1. Flat Filters

If you have a forced-air furnace, you already have a basic air-filtration system: that matted-fiberglass filter that should be replaced once a month. “You can’t change it often enough,” says plumbing and heating expert Richard Trethewey of This Old House.


It stops working and overworks the furnace when it becomes clogged with dust. In truth, those filters are intended to protect your furnace from massive dust particles, and while they may keep surfaces in your home cleaner, they will not block the small particles most irritating to lung tissue. Pleated filters, which pack more material into the same area, are slightly more expensive but perform somewhat better.

By far, the most effective pleated filters are electrostatically charged to attract allergens such as pollen and pet hair.

They are about $15 each and should be replaced every two to three months.

2. Extended Media Filters

Consider an extended media filter a stack of furnace filters about 8 inches thick. These boxy units include an accordion-style pile of filtration media, making them more effective than standard fiberglass filters. Because the huge filter holder must be plumbed into the ducting, they require professional installation. The price, including installation, runs from $400 to $600; the $40-to-$60 filters must be replaced every year.


3. Electronic Filters

These high-tech machines, also known as electrostatic precipitators, are built into the ducting. A high-voltage current charges particles as they move through the air. At the other end of the unit, oppositely charged collection plates act like magnets, attracting particles.

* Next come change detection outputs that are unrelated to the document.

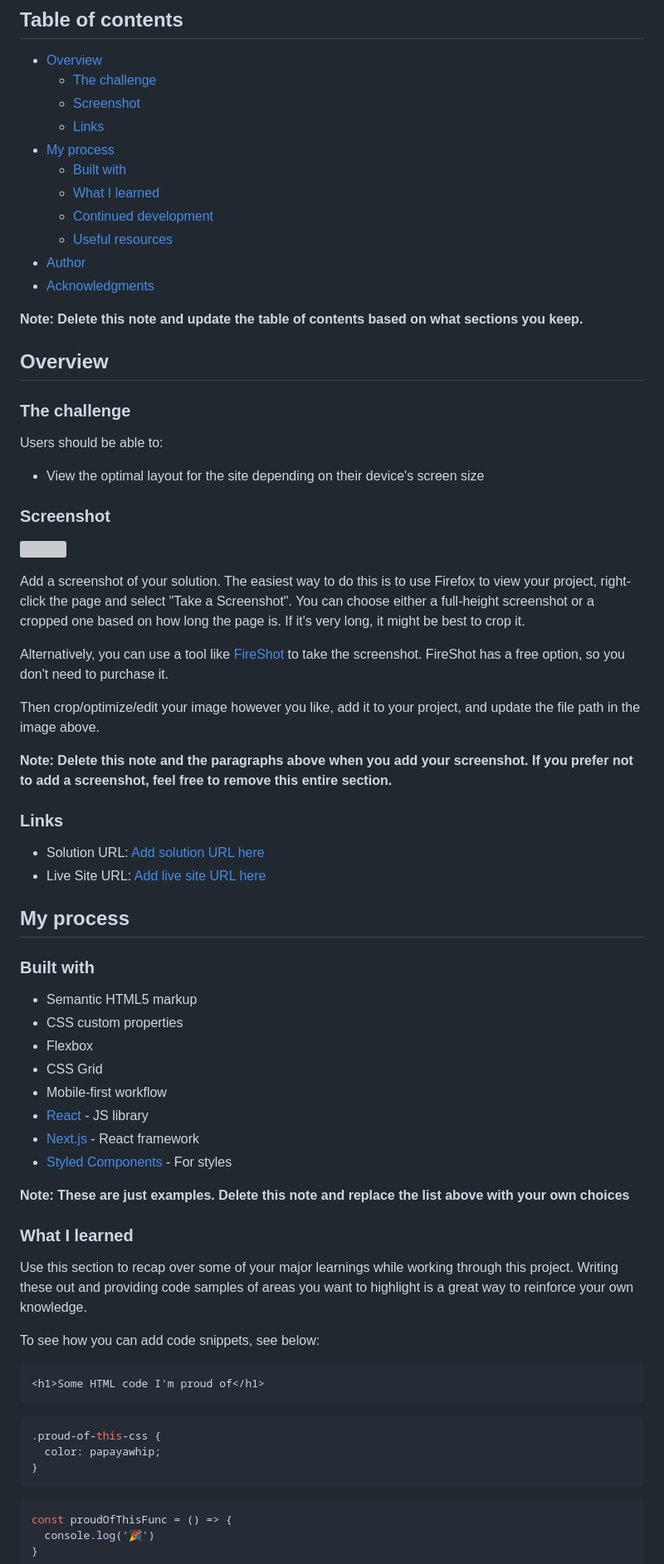
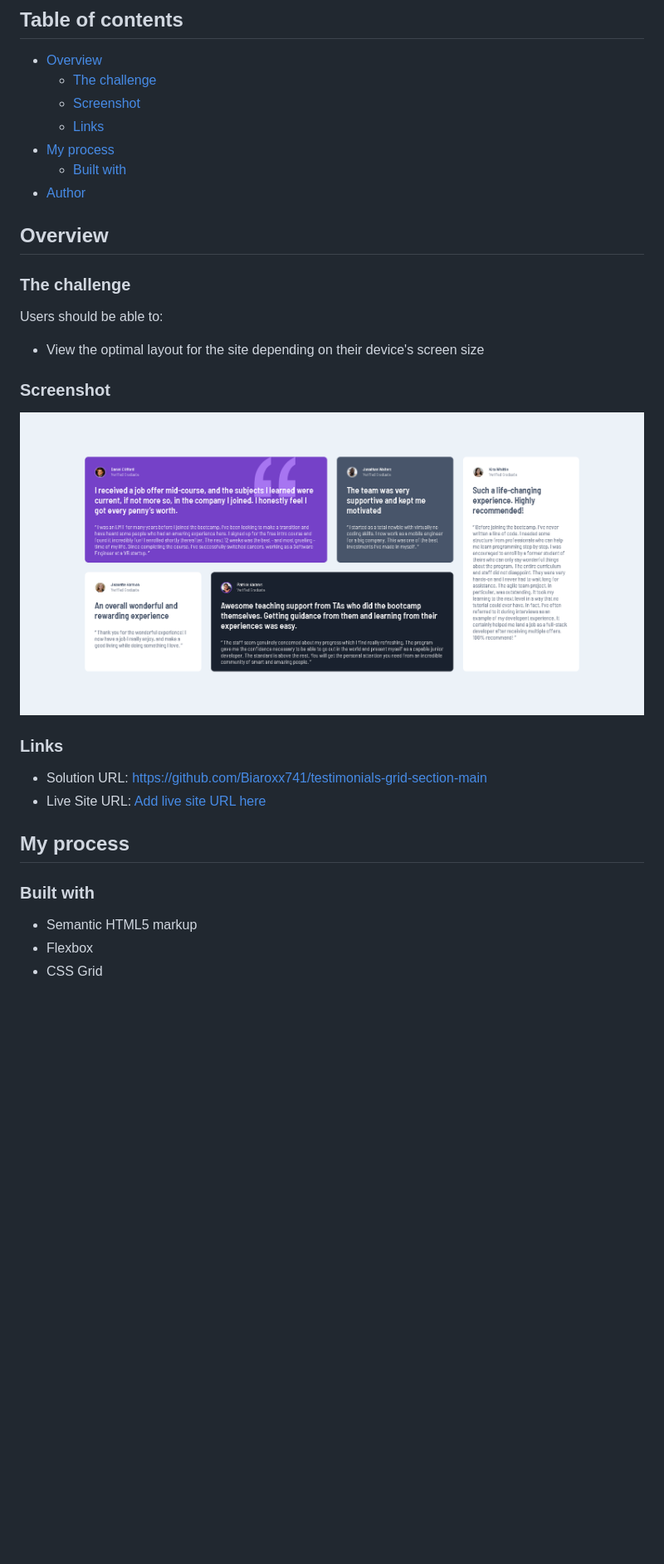
Before and after one commit to Biaroxx741/testimonials-grid-section-main, a Markdown page: README-template.md, the part around the change printed below. Shown: that part at 83% size. Drawn GitHub-style; pictures changed too: design/screenshot.png (added); blank space fills up the shorter version; grey boxes are pictures that could not be loaded.

````diff
--- a/README-template.md
+++ b/README-template.md
@@ -10,13 +10,7 @@ This is a solution to the [Testimonials grid section challenge on Frontend Mento
   - [Links](#links)
 - [My process](#my-process)
   - [Built with](#built-with)
-  - [What I learned](#what-i-learned)
-  - [Continued development](#continued-development)
-  - [Useful resources](#useful-resources)
 - [Author](#author)
-- [Acknowledgments](#acknowledgments)
-
-**Note: Delete this note and update the table of contents based on what sections you keep.**
 
 ## Overview
 
@@ -28,19 +22,11 @@ Users should be able to:
 
 ### Screenshot
 
-![](./screenshot.jpg)
-
-Add a screenshot of your solution. The easiest way to do this is to use Firefox to view your project, right-click the page and select "Take a Screenshot". You can choose either a full-height screenshot or a cropped one based on how long the page is. If it's very long, it might be best to crop it.
-
-Alternatively, you can use a tool like [FireShot](https://getfireshot.com/) to take the screenshot. FireShot has a free option, so you don't need to purchase it.
-
-Then crop/optimize/edit your image however you like, add it to your project, and update the file path in the image above.
-
-**Note: Delete this note and the paragraphs above when you add your screenshot. If you prefer not to add a screenshot, feel free to remove this entire section.**
+![](./design/screenshot.png)
 
 ### Links
 
-- Solution URL: [Add solution URL here](https://your-solution-url.com)
+- Solution URL: https://github.com/Biaroxx741/testimonials-grid-section-main
 - Live Site URL: [Add live site URL here](https://your-live-site-url.com)
 
 ## My process
@@ -48,33 +34,5 @@ Then crop/optimize/edit your image however you like, add it to your project, and
 ### Built with
 
 - Semantic HTML5 markup
-- CSS custom properties
 - Flexbox
 - CSS Grid
-- Mobile-first workflow
-- [React](https://reactjs.org/) - JS library
-- [Next.js](https://nextjs.org/) - React framework
-- [Styled Components](https://styled-components.com/) - For styles
-
-**Note: These are just examples. Delete this note and replace the list above with your own choices**
-
-### What I learned
-
-Use this section to recap over some of your major learnings while working through this project. Writing these out and providing code samples of areas you want to highlight is a great way to reinforce your own knowledge.
-
-To see how you can add code snippets, see below:
-
-```html
-<h1>Some HTML code I'm proud of</h1>
-```
-```css
-.proud-of-this-css {
-  color: papayawhip;
-}
-```
-```js
-const proudOfThisFunc = () => {
-  console.log('🎉')
-}
-```
-
````
Also changed, not shown: other parts of README-template.md (+3 -27 lines), README.md (deleted, +0 -91 lines).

Electronic filters perform exceptionally well on smoke particles that are too tiny to be caught by media filters. According to one independent test, such filters performed nearly 30 times better than standard fiberglass filters.(Because performance is affected by a home’s blower and ductwork, there is no industry benchmark for gauging the effectiveness of whole house systems.)